RED WING - Over the past 25 years, the Wise Penny Thrift Store has generated more than $1 million to benefit churches, schools and other area ministries.
All of it represents proceeds from reselling items that were donated to the store.
And none of the money raised at the store is spent for salaries. The entire workforce, including the leadership, is strictly volunteer.
Wise Penny, a nonprofit organization, was established in 1993. The inspiration for it came from a similar store in North St. Paul. A Wisconsin Evangelical Lutheran Synod church in Hastings promoted the idea, and Red Wing was chosen as a good location.
Thirteen participating WELS churches span Goodhue County and beyond - from Hastings to Lake City, plus locations inbetween.
Funds raised through the store are distributed among 22 recipients - the churches, five area parochial schools, St. Croix Lutheran Academy, Lutheran Chapel of the Air, Lutheran Institutional Ministry Association and Jesus Cares Ministries.
The original store was on the east side of Bush Street. About five years ago Wise Penny moved to a larger location on West Third Street, and two years ago it moved to 206 Bush St., Red Wing
This is the largest and best location yet, according to board member Linda Brusehaver and Pauline Jagusch, who is in charge of scheduling volunteers.
Large display windows and lots of foot traffic are bonuses, volunteers agreed, plus there are two work spaces where workers sort and price donations. They do most of their stocking and displaying on Tuesdays, so that's the busiest day.
"This retail space is four to five times larger" than the last location, Treasurer Charlie Palla said. "We've increased sales by 23 percent," enabling them to disburse more than $80,000 a year.
Jagusch said more than 150 volunteers, men and women, come from all the churches and from all over the area to work at the store. They are asked to volunteer at least once a month; many work more frequently.
"We have a lot of caring people who want to help out," she said. "Anyone can volunteer."
The store is open 10 a.m. to 5 p.m. Monday through Saturday in the summer; it closes at 4 p.m. during winter.
The store has two managers - currently Judy Thumann and Carol Dankers - and a six-member board of directors, plus the scheduler.
They meet monthly under pastoral guidance, Brusehaver said to discuss business and designate gifts.
All of the merchandise is donated. "Overall," Jagusch said, "there's something in the store that everyone finds."
Although they don't have room for large furniture or electronics, the store is filled with clothing, shoes and accessories for all ages; dishes, household items and small appliances; books, toys, games and puzzles; linens, bedding and pillows, and more.
People can drop off donations (including plastic bags) any time the store is open, volunteers noted.

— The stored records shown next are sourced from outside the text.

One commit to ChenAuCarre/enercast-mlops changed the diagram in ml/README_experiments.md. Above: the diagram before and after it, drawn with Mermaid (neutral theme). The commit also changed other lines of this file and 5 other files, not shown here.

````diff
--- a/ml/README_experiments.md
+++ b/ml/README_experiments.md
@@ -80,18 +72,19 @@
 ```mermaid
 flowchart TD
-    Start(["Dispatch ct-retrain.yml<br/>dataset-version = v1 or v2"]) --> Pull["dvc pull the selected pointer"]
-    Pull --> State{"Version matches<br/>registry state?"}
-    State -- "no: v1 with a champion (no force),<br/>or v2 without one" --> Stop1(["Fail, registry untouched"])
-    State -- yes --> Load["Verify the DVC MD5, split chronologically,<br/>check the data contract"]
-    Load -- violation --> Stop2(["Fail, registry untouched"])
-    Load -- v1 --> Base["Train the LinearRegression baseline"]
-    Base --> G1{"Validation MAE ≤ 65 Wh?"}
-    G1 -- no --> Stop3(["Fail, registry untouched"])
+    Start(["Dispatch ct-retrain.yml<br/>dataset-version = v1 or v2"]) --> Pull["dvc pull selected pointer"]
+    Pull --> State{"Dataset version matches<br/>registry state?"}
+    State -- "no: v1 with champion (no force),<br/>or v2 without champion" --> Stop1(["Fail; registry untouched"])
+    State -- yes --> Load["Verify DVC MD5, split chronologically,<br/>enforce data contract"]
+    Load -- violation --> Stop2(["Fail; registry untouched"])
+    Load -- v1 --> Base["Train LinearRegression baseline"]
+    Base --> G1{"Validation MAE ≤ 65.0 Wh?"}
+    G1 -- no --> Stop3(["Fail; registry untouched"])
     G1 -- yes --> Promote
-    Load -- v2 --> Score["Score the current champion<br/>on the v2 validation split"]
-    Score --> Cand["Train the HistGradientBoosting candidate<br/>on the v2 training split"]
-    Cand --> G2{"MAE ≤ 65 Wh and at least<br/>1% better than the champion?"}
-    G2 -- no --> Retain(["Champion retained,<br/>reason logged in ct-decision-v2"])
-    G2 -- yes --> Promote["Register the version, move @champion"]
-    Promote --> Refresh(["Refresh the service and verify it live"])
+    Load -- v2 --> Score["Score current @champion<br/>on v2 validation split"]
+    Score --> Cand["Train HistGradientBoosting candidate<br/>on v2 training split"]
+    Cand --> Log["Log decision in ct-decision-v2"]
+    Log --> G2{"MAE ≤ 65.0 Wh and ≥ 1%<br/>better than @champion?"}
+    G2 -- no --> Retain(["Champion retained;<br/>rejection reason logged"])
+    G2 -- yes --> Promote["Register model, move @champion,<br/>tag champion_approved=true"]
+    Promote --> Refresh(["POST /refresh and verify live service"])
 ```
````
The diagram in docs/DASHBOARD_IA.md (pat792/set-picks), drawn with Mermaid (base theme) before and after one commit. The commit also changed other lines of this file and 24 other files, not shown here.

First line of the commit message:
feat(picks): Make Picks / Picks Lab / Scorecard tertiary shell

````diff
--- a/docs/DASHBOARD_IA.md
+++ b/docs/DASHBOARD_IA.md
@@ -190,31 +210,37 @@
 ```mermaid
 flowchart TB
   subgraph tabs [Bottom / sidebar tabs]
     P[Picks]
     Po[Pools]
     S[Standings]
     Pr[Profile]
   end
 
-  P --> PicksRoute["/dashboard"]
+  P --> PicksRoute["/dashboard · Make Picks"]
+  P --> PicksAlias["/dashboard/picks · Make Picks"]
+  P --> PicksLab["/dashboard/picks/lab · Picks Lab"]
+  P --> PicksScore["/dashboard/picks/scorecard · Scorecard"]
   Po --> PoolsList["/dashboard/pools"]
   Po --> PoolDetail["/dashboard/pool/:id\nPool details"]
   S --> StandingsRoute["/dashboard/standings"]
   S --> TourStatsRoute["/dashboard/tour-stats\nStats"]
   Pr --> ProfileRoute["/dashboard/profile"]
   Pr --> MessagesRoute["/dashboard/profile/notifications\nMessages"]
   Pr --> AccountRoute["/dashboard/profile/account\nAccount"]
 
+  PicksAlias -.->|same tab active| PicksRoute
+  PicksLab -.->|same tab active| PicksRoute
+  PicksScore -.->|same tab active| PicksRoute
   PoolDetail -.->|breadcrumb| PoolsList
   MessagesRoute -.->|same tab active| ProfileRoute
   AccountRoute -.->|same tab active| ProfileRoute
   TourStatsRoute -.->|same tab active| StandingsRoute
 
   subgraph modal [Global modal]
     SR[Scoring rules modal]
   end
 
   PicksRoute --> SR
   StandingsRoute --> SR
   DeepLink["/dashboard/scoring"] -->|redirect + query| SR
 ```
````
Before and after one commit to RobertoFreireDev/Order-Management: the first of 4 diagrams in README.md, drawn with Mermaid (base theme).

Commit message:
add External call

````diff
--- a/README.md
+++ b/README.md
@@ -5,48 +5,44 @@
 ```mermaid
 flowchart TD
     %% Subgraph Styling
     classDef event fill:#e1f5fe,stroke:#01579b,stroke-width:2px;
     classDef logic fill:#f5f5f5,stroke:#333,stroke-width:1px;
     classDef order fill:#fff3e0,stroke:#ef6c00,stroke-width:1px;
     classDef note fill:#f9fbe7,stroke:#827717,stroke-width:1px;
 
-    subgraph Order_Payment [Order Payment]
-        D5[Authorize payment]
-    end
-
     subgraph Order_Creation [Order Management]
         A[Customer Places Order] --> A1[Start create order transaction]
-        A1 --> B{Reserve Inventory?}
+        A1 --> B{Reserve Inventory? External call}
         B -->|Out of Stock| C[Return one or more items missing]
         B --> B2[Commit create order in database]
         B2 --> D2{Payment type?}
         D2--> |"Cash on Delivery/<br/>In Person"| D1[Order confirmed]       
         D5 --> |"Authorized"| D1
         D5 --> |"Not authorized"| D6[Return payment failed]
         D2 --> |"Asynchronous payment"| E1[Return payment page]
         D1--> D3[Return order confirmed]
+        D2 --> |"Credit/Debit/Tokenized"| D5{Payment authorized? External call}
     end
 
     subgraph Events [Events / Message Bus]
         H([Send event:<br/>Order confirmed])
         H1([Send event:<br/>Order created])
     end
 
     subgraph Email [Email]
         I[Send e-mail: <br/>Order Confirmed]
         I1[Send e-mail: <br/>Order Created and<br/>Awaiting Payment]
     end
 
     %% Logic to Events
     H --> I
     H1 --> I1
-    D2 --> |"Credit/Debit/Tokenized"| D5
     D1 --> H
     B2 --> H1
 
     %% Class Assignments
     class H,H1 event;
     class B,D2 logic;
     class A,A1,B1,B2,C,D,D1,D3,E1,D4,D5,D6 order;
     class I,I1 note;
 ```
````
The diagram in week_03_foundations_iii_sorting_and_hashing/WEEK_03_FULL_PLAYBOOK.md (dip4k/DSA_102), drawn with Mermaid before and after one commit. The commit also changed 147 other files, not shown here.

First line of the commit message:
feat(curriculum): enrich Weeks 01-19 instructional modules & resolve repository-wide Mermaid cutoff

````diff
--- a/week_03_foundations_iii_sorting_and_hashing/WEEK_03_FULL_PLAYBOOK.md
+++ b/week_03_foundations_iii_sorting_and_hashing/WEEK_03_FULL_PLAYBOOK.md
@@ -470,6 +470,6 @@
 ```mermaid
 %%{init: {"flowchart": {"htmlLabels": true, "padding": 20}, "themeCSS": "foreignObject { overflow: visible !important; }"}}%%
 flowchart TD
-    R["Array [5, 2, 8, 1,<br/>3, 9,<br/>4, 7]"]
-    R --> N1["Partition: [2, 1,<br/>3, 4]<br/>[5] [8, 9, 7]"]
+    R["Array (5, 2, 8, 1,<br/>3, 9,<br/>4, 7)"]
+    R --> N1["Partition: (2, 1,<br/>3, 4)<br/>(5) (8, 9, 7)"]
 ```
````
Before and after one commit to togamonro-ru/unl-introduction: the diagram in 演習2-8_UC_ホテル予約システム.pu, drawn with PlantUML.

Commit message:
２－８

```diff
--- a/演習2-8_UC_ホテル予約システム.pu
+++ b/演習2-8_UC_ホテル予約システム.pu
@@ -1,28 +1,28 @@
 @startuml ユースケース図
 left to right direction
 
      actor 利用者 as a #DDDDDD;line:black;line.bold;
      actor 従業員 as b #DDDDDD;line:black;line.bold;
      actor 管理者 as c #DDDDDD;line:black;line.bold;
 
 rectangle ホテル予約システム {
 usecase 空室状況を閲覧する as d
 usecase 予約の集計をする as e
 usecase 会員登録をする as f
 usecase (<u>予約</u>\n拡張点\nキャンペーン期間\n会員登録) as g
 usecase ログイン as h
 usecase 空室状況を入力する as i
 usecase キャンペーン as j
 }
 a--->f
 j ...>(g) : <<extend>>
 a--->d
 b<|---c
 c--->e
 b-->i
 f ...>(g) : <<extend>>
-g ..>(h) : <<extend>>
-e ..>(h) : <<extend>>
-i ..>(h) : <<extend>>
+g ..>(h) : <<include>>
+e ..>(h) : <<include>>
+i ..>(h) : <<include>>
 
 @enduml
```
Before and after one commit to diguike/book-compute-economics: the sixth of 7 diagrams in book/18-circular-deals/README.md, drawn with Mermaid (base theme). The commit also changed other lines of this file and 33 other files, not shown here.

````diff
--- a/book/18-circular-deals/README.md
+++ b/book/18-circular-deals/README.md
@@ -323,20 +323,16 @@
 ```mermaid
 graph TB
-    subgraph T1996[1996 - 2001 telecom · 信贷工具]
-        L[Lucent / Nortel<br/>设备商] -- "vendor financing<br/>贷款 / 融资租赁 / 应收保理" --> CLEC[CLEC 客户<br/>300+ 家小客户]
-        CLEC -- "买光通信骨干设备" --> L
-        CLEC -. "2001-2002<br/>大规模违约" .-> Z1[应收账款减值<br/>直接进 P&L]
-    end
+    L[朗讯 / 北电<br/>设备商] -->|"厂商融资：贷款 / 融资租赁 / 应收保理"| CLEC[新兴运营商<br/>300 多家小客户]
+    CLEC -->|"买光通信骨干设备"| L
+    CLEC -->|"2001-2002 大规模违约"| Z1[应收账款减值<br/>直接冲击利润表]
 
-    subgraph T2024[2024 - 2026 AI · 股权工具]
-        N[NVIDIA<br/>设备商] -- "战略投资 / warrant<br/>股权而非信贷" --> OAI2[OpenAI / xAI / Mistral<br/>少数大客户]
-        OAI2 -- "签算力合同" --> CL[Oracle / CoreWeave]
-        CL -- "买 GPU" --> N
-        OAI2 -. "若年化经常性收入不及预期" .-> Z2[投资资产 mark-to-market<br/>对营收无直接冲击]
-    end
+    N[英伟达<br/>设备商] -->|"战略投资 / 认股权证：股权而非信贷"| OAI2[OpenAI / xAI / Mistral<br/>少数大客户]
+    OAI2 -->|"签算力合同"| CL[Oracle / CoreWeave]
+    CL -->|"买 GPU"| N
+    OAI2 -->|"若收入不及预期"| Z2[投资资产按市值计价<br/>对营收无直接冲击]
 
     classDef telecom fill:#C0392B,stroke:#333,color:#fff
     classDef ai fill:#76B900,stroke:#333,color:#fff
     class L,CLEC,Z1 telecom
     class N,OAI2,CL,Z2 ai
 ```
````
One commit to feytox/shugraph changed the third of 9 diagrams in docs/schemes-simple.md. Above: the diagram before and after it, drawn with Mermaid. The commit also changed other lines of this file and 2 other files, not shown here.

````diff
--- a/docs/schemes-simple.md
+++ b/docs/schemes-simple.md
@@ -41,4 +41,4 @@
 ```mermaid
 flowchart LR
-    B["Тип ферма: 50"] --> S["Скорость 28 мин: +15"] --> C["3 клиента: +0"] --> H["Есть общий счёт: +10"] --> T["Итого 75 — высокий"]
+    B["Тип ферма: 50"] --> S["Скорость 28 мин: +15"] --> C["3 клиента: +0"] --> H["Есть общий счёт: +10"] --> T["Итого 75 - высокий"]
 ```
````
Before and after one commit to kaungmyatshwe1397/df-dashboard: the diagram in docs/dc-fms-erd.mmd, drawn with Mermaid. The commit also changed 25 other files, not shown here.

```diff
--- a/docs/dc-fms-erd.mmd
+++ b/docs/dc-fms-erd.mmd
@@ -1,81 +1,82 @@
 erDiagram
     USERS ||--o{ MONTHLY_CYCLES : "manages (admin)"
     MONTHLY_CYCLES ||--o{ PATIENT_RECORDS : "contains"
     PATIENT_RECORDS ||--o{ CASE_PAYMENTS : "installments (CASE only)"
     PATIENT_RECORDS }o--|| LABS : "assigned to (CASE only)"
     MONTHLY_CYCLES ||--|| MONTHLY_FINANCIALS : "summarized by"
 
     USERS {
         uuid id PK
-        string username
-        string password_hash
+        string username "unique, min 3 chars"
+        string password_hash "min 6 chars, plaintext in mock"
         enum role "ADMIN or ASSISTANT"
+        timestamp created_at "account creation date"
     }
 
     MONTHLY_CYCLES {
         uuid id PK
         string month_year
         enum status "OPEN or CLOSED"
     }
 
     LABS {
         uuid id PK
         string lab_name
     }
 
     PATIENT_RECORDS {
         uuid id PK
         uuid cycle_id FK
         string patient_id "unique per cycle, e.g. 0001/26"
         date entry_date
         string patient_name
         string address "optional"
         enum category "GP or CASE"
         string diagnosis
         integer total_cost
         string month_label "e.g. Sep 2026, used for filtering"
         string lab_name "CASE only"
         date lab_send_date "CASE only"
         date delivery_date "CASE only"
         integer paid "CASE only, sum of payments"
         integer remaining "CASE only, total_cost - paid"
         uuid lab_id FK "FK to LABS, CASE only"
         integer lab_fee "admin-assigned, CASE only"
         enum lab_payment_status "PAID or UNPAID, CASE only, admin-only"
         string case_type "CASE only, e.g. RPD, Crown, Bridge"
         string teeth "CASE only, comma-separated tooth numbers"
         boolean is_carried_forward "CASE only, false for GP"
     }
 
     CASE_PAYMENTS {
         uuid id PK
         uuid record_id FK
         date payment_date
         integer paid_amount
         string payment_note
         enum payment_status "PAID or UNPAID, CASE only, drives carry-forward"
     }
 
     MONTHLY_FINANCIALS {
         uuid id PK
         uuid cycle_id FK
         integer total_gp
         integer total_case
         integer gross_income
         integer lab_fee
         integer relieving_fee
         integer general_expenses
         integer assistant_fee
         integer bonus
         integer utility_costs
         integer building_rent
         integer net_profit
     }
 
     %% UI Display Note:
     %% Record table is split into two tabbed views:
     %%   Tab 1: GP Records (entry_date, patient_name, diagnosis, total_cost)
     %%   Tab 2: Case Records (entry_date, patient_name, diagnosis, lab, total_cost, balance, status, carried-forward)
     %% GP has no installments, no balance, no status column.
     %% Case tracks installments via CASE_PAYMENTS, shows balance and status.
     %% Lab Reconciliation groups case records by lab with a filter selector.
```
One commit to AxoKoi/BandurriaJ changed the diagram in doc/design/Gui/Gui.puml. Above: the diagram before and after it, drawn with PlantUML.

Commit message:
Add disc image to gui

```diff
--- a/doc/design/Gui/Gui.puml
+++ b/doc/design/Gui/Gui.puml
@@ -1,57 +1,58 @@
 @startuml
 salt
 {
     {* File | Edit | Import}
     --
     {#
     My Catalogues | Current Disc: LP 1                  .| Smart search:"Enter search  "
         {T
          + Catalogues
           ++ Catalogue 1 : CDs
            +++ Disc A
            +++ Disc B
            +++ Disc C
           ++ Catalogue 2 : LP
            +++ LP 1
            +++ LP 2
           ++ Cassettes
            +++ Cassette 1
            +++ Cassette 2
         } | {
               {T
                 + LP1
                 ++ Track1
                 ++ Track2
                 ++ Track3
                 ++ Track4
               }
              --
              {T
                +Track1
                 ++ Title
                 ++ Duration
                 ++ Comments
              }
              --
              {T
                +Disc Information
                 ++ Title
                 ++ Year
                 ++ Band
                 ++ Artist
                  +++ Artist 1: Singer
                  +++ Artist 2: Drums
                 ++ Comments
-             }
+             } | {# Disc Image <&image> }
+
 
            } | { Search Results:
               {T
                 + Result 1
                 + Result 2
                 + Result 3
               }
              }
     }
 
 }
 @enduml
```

Tax slips are available.
"We appreciate the support" from donors and buyers, Jagusch said. "We're happy we've been able to serve the community all these years."
"I look forward to coming in here on Tuesdays," Brusehaver admitted. Laughter and fun are commonplace in the back rooms, She explained. "There's a great camaraderie among workers."
For more information about donations or volunteering, call the store at 651-385-0565.